Mountain sheep were everywhere, some sleeping by the road, some foraging, bells ringing from their necks as they moved.
You could strip away the bells and whistles and it would still be a perfectly excellent Mozart biography.
Dr. Sophy notes that “some clinics are more expensive, some are less, depending on bells and whistles.”
These words have been rattling around in my head like pinballs, hitting the bells and lighting up the bonus signs.
Mr. Traill pulled a bell-cord and Ailie, unused as yet to bells, put her startled little face in at the door to the scullery.
Rings on her fin-gers, bells on her toes, She shall have mu-sic Wher-ever she goes.
Thus it goes on, adding a single stroke every half-hour till four o'clock, when "eight bells" are struck.
And the feasts rung in with bells followed at longer intervals.
They carry copper bassoons ten feet long, so heavy that their bells have to rest on the shoulder of an acolyte.
Old English belle, common North Sea Germanic (cf. Middle Dutch belle, Middle Low German belle) but not found elsewhere in Germanic (except as a borrowing), from PIE root *bhel- (4) "to sound, roar." Statistical bell curve was coined 1870s in French. Of glasses in the shape of a bell from 1640s. Bell pepper is from 1707, so called for its shape. Bell, book, and candle is a reference to a form of excommunication. To ring a bell "awaken a memory" (1934) is perhaps a reference to Pavlovian experiments.
"attach a bell," late 14c., from bell (n.). Related: Belled; belling. Allusions to the story of the mice that bell the cat (so they can hear him coming) date to 1520s.
Bell (běl), Sir Charles. 1774-1842.
British anatomist and surgeon who published detailed anatomies of the nervous system and the brain. He was the first to distinguish between sensory and motor nerves. Bell's Law and Bell's palsy are named for him.
Scottish-born American scientist and inventor whose lifelong interest in the education of deaf people led him to conceive the idea of transmitting speech by electric waves. In 1876 his experiments with a telegraph resulted in his invention of the telephone. He later produced the first successful sound recorder, an early hearing aid, and many other devices.

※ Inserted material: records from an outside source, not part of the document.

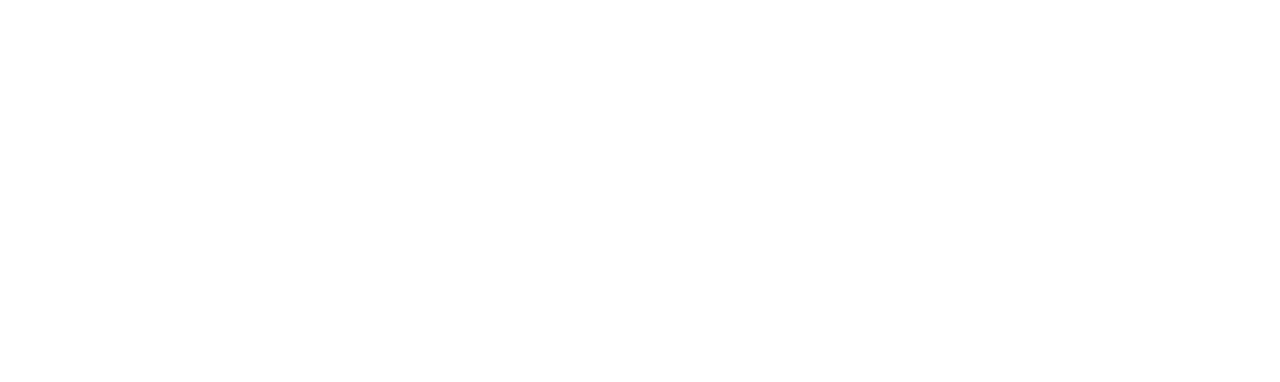
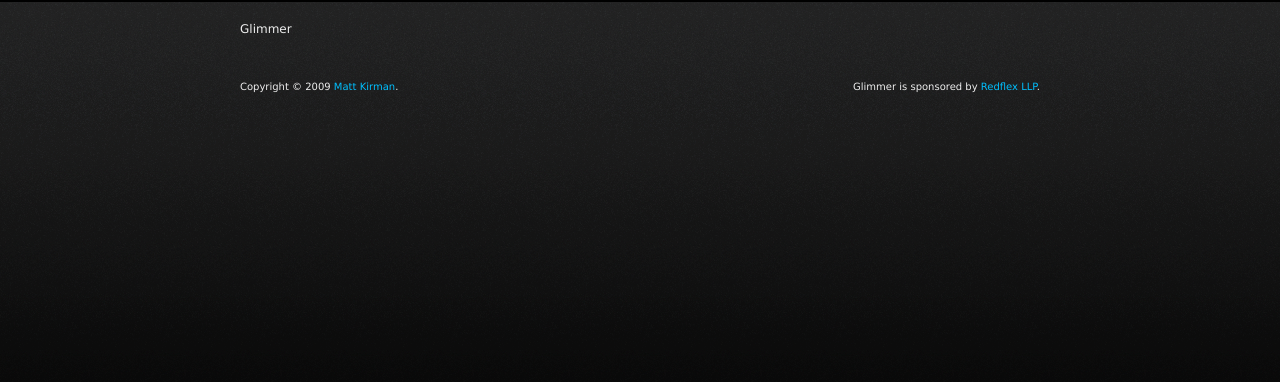
Before and after one commit to pbnkp/glimmer, a plain HTML site: page index.html in a window 1280 px wide. Drawn offline with nearby package versions, Linux system fonts and the light colour scheme.

Commit message:
Added some generic styles / page structure

```diff
--- /dev/null
+++ b/css/global.css
@@ -0,0 +1,41 @@
+/* Contents ------------------------------------------------------------------
+
+	1= Links
+	2= Images
+	3= Paragraphs
+	4= Headers
+	5= Blockquotes
+	6= Lists
+	7= Code blocks
+
+----------------------------------------------------------------------------*/
+html {
+	height: 100%;
+}
+
+body {
+	background: #040404 url(/img/bg.png) repeat-x scroll 0 0;
+	color: #eee;
+	font: 12px "Lucida Grande","Helvetica Neue",Helvetica,Arial,sans-serif;
+	line-height: 1.5em;
+	min-height: 100%;
+}
+
+
+
+/* 1= Links ----------------------------------------------------------------*/
+a:link, a:visited {
+	color: #00c0ff;
+	text-decoration: none;
+}
+
+a:hover {
+	text-decoration: underline;
+}
+
+
+
+/* 2= Images ---------------------------------------------------------------*/
+img {
+	border: 0;
+}
--- /dev/null
+++ b/css/master.css
@@ -0,0 +1,4 @@
+@import url("reset.css");
+@import url("global.css");
+/*@import url("typography.css");*/
+@import url("structure.css");
--- /dev/null
+++ b/css/reset.css
@@ -0,0 +1 @@
+html{color:#000;background:#FFF;}body,div,dl,dt,dd,ul,ol,li,h1,h2,h3,h4,h5,h6,pre,code,form,fieldset,legend,input,button,textarea,p,blockquote,th,td{margin:0;padding:0;}table{border-collapse:collapse;border-spacing:0;}fieldset,img{border:0;}address,caption,cite,code,dfn,em,strong,th,var,optgroup{font-style:inherit;font-weight:inherit;}del,ins{text-decoration:none;}li{list-style:none;}caption,th{text-align:left;}h1,h2,h3,h4,h5,h6{font-size:100%;font-weight:normal;}q:before,q:after{content:'';}abbr,acronym{border:0;font-variant:normal;}sup{vertical-align:baseline;}sub{vertical-align:baseline;}legend{color:#000;}input,button,textarea,select,optgroup,option{font-family:inherit;font-size:inherit;font-style:inherit;font-weight:inherit;}input,button,textarea,select{*font-size:100%;}
--- /dev/null
+++ b/css/structure.css
@@ -0,0 +1,42 @@
+/* Contents ------------------------------------------------------------------
+
+	1= Header
+	2=
+	3= Footer
+
+----------------------------------------------------------------------------*/
+.container {
+	margin: 0 auto;
+	padding: 20px 0;
+	width: 800px;
+}
+
+.floatLeft {
+	float: left;
+}
+
+.floatRight {
+	float: right;
+}
+
+.clearFix {
+	clear: both;
+}
+
+
+
+/* 1= Header ---------------------------------------------------------------*/
+#header {
+
+}
+
+
+
+/* 2= */
+
+
+
+/* 3= Footer ---------------------------------------------------------------*/
+#footer {
+	font-size: 10px;
+}
--- a/index.html
+++ b/index.html
@@ -1,13 +1,35 @@
-<!DOCTYPE HTML>
+<!DOCTYPE html>
 
 <html>
 
 <head>
 	<title>Glimmer</title>
+
+	<meta name="description" content="" />
+	<meta name="keywords" content="" />
+	<meta name="copyright" content="&copy; 2009 Matt Kirman" />
+	<meta http-equiv="Content-Type" content="text/html; charset=UTF-8" />
+
+	<link rel="stylesheet" href="/css/master.css" type="text/css" />
+
+	<script type="text/javascript" src="http://static.redflex.co.uk/js/jquery.js"></script>
+
 </head>
 
 <body>
 
+	<h1 id="logo" class="container">Glimmer</h1>
+
+
+
+
+
+	<div id="footer" class="container">
+		<div class="floatLeft">Copyright &copy; 2009 <a href="http://mattkirman.com/">Matt Kirman</a>.</div>
+		<div class="floatRight">Glimmer is sponsored by <a href="http://redflex.co.uk">Redflex LLP</a>.</div>
+		<div class="clearFix"></div>
+	</div>
+
 </body>
 
 </html>
```
Also changed, not shown: css/typography.css (added), img/bg.png (added).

The bells first mentioned in Scripture are the small golden bells attached to the hem of the high priest's ephod (Ex. 28:33, 34, 35). The "bells of the horses" mentioned by Zechariah (14:20) were attached to the bridles or belts round the necks of horses trained for war, so as to accustom them to noise and tumult.